→ **What the task asks**:
Each entry is to be given again exactly; drop the images.

→ **Data**:
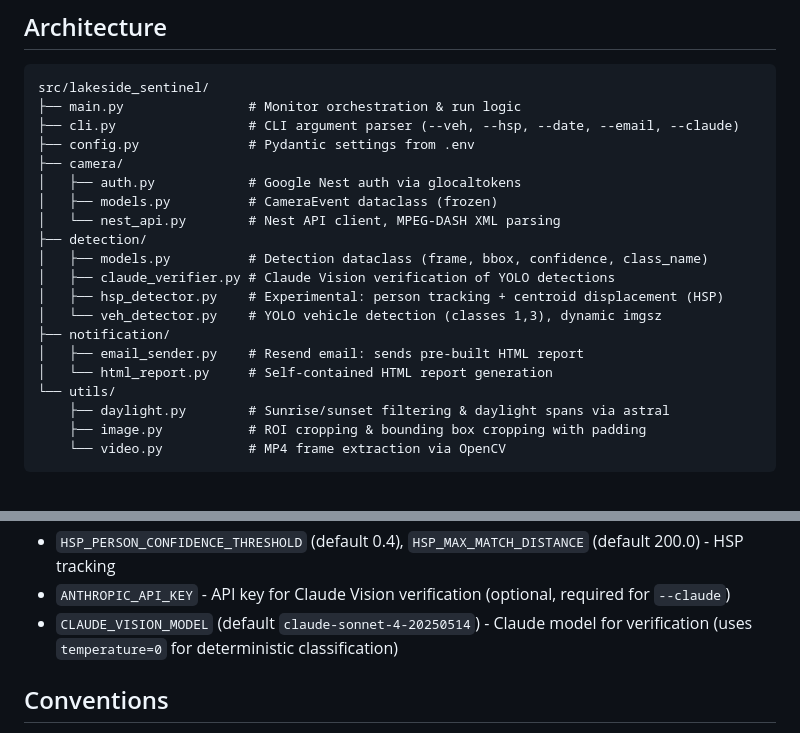
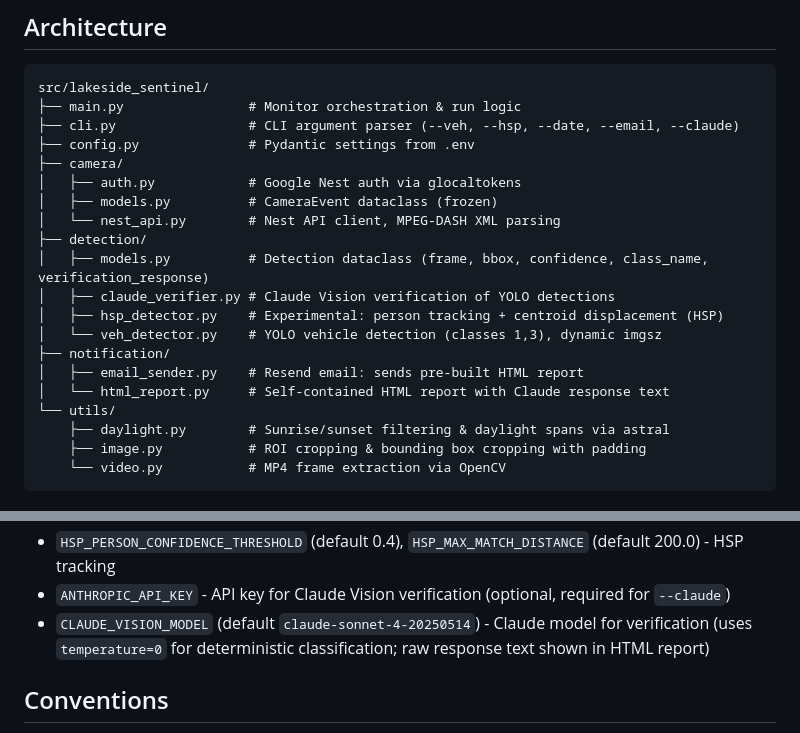
Before and after one commit to sheacon/lakeside-sentinel, a Markdown page: CLAUDE.md, 2 parts joined by grey strips. Drawn GitHub-style.

Commit message:
docs: update CLAUDE.md with verification_response field
Co-Authored-By: Claude Opus 4.6 <noreply@anthropic.com>

```diff
--- a/CLAUDE.md
+++ b/CLAUDE.md
@@ -14,13 +14,13 @@ src/lakeside_sentinel/
 │   ├── models.py          # CameraEvent dataclass (frozen)
 │   └── nest_api.py        # Nest API client, MPEG-DASH XML parsing
 ├── detection/
-│   ├── models.py          # Detection dataclass (frame, bbox, confidence, class_name)
+│   ├── models.py          # Detection dataclass (frame, bbox, confidence, class_name, verification_response)
 │   ├── claude_verifier.py # Claude Vision verification of YOLO detections
 │   ├── hsp_detector.py    # Experimental: person tracking + centroid displacement (HSP)
 │   └── veh_detector.py    # YOLO vehicle detection (classes 1,3), dynamic imgsz
 ├── notification/
 │   ├── email_sender.py    # Resend email: sends pre-built HTML report
-│   └── html_report.py     # Self-contained HTML report generation
+│   └── html_report.py     # Self-contained HTML report with Claude response text
 └── utils/
     ├── daylight.py        # Sunrise/sunset filtering & daylight spans via astral
     ├── image.py           # ROI cropping & bounding box cropping with padding
@@ -125,7 +125,7 @@ See `.env.example` for the full list. Key variables:
 - `HSP_FPS_SAMPLE` (default 4), `HSP_DISPLACEMENT_THRESHOLD` (default 60.0) - high-speed person mode
 - `HSP_PERSON_CONFIDENCE_THRESHOLD` (default 0.4), `HSP_MAX_MATCH_DISTANCE` (default 200.0) - HSP tracking
 - `ANTHROPIC_API_KEY` - API key for Claude Vision verification (optional, required for `--claude`)
-- `CLAUDE_VISION_MODEL` (default `claude-sonnet-4-20250514`) - Claude model for verification (uses `temperature=0` for deterministic classification)
+- `CLAUDE_VISION_MODEL` (default `claude-sonnet-4-20250514`) - Claude model for verification (uses `temperature=0` for deterministic classification; raw response text shown in HTML report)
 
 ## Conventions
 
```
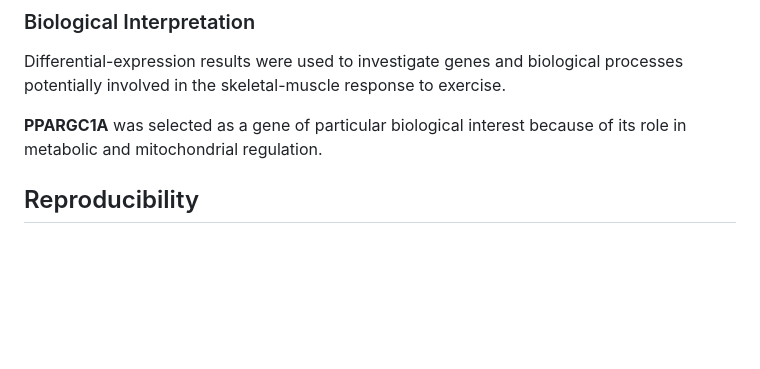
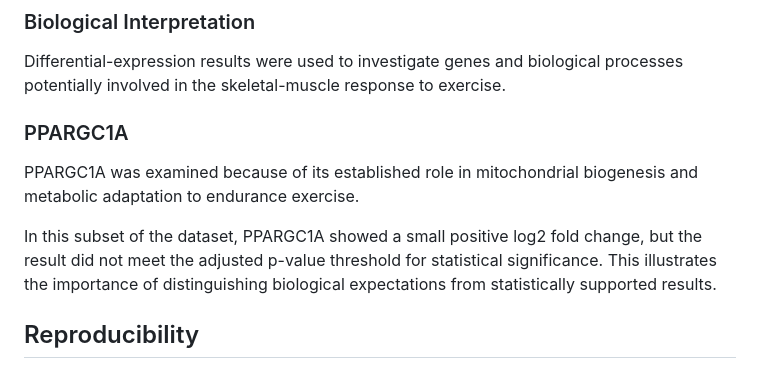
Before and after one commit to VincentCasilio/exercise-gene-expression-rnaseq, a Markdown page: README.md, the part around the change. Drawn GitHub-style; blank space fills up the shorter version.

```diff
--- a/README.md
+++ b/README.md
@@ -141,7 +141,11 @@ DESeq2 was used to identify genes showing differences in expression between base
 
 Differential-expression results were used to investigate genes and biological processes potentially involved in the skeletal-muscle response to exercise.
 
-**PPARGC1A** was selected as a gene of particular biological interest because of its role in metabolic and mitochondrial regulation.
+### PPARGC1A
+
+PPARGC1A was examined because of its established role in mitochondrial biogenesis and metabolic adaptation to endurance exercise.
+
+In this subset of the dataset, PPARGC1A showed a small positive log2 fold change, but the result did not meet the adjusted p-value threshold for statistical significance. This illustrates the importance of distinguishing biological expectations from statistically supported results.
 
 ## Reproducibility
 
```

→ **Written solution**:
Before and after one commit to sheacon/lakeside-sentinel, a Markdown page: CLAUDE.md, 2 parts joined by grey strips. Drawn GitHub-style.

Commit message:
docs: update CLAUDE.md with verification_response field
Co-Authored-By: Claude Opus 4.6 <noreply@anthropic.com>

```diff
--- a/CLAUDE.md
+++ b/CLAUDE.md
@@ -14,13 +14,13 @@ src/lakeside_sentinel/
 │   ├── models.py          # CameraEvent dataclass (frozen)
 │   └── nest_api.py        # Nest API client, MPEG-DASH XML parsing
 ├── detection/
-│   ├── models.py          # Detection dataclass (frame, bbox, confidence, class_name)
+│   ├── models.py          # Detection dataclass (frame, bbox, confidence, class_name, verification_response)
 │   ├── claude_verifier.py # Claude Vision verification of YOLO detections
 │   ├── hsp_detector.py    # Experimental: person tracking + centroid displacement (HSP)
 │   └── veh_detector.py    # YOLO vehicle detection (classes 1,3), dynamic imgsz
 ├── notification/
 │   ├── email_sender.py    # Resend email: sends pre-built HTML report
-│   └── html_report.py     # Self-contained HTML report generation
+│   └── html_report.py     # Self-contained HTML report with Claude response text
 └── utils/
     ├── daylight.py        # Sunrise/sunset filtering & daylight spans via astral
     ├── image.py           # ROI cropping & bounding box cropping with padding
@@ -125,7 +125,7 @@ See `.env.example` for the full list. Key variables:
 - `HSP_FPS_SAMPLE` (default 4), `HSP_DISPLACEMENT_THRESHOLD` (default 60.0) - high-speed person mode
 - `HSP_PERSON_CONFIDENCE_THRESHOLD` (default 0.4), `HSP_MAX_MATCH_DISTANCE` (default 200.0) - HSP tracking
 - `ANTHROPIC_API_KEY` - API key for Claude Vision verification (optional, required for `--claude`)
-- `CLAUDE_VISION_MODEL` (default `claude-sonnet-4-20250514`) - Claude model for verification (uses `temperature=0` for deterministic classification)
+- `CLAUDE_VISION_MODEL` (default `claude-sonnet-4-20250514`) - Claude model for verification (uses `temperature=0` for deterministic classification; raw response text shown in HTML report)
 
 ## Conventions
 
```
Before and after one commit to VincentCasilio/exercise-gene-expression-rnaseq, a Markdown page: README.md, the part around the change. Drawn GitHub-style; blank space fills up the shorter version.

```diff
--- a/README.md
+++ b/README.md
@@ -141,7 +141,11 @@ DESeq2 was used to identify genes showing differences in expression between base
 
 Differential-expression results were used to investigate genes and biological processes potentially involved in the skeletal-muscle response to exercise.
 
-**PPARGC1A** was selected as a gene of particular biological interest because of its role in metabolic and mitochondrial regulation.
+### PPARGC1A
+
+PPARGC1A was examined because of its established role in mitochondrial biogenesis and metabolic adaptation to endurance exercise.
+
+In this subset of the dataset, PPARGC1A showed a small positive log2 fold change, but the result did not meet the adjusted p-value threshold for statistical significance. This illustrates the importance of distinguishing biological expectations from statistically supported results.
 
 ## Reproducibility
 
```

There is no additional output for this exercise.